Though a network’s engineers may be extraordinarily diligent in keeping hackers out, time and time again there have been cases of enterprise and military networks being penetrated by not a sophisticated attack using zero-day exploits but rather by something as simple as a USB drive.
USB flash drives have become the bane of network security personnel the world over. Sometimes employees insert their personal drives into a work computer on a secure network, potentially allowing trojans onto the network to collect sensitive data and transmit it back to home base once the employee plugs the drive back into their home computer. In some cases, USB drives containing confidential company materials are lost creating the risk of anything from identity theft to corporate espionage.
Kingston has come up with a solution: a USB drive that automatically encrypts the contents. Kingston’s DataTraveler Vault Privacy 3.0 (DTVP 3.0) thumbdrive offers hardware encryption, a built in anti-virus engine, and the ability for administrators to set policies such as read only mode that would prevent malware from being inserted on the device.
Using encrypted USB drives is a step in the right direction, but not a cure all. A cunning attacker could simply make a replica of one of these drives and leave it somewhere where an employee of the target organization may find it, with the person plugging it into a computer on the network because to them it looks like a company issue secure USB drive. Aside from an outright ban of USB thumb drives in an enterprise environment, using encrypted drives is the best thing that can be done.
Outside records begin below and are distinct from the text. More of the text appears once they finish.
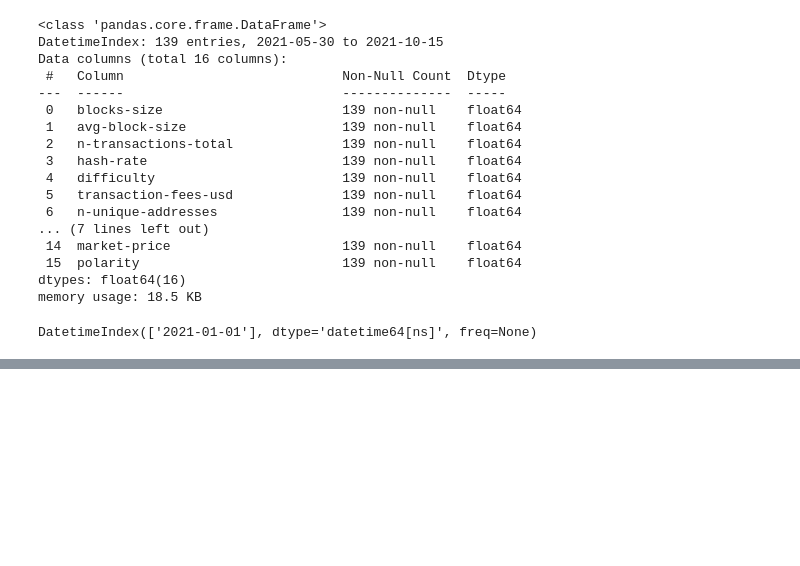
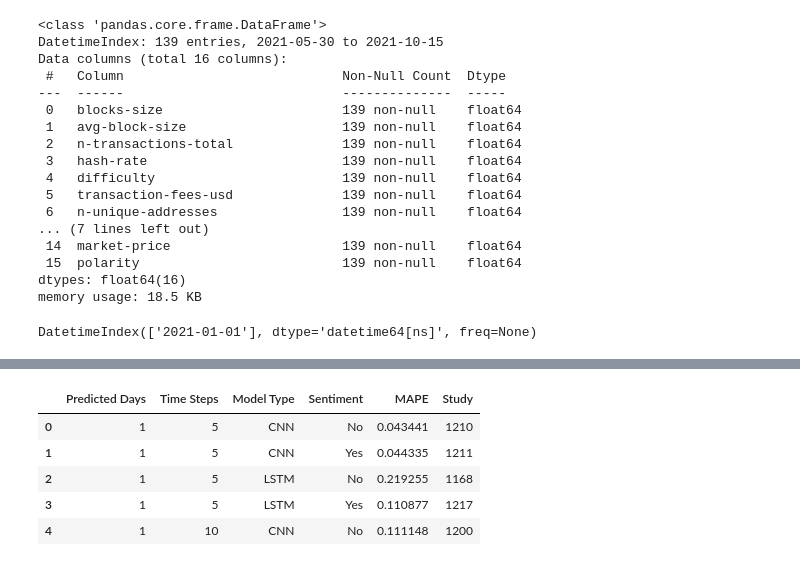
Before and after one commit to pahurlocker/bitcoin-price-prediction, a Jupyter notebook: bitcoin-price-prediction-eda.ipynb, the cells around one changed output, grey strips where cells are left out. Drawn from its saved outputs; the diff is of its cells as text; code cells hidden in the pictures; blank space fills up the shorter version.

```diff
--- a/bitcoin-price-prediction-eda.ipynb
+++ b/bitcoin-price-prediction-eda.ipynb
@@ -392,0 +466,10 @@ DatetimeIndex(['2021-01-01'], dtype='datetime64[ns]', freq=None)
+# %%
+df_results = pd.read_csv('./results/highest_results.csv')
+df_results.head()
+# %% [output]
+|  | Predicted Days | Time Steps | Model Type | Sentiment | MAPE | Study |
+| 0 | 1 | 5 | CNN | No | 0.043441 | 1210 |
+| 1 | 1 | 5 | CNN | Yes | 0.044335 | 1211 |
+| 2 | 1 | 5 | LSTM | No | 0.219255 | 1168 |
+| 3 | 1 | 5 | LSTM | Yes | 0.110877 | 1217 |
+| 4 | 1 | 10 | CNN | No | 0.111148 | 1200 |
```
Also changed, not shown: parts of 27 cells of this notebook, 18 other files.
The DTVP 3.0 is available in 4GB, 8GB, 16GB, 32GB, and 64GB versions. Prices range from $40 to $355.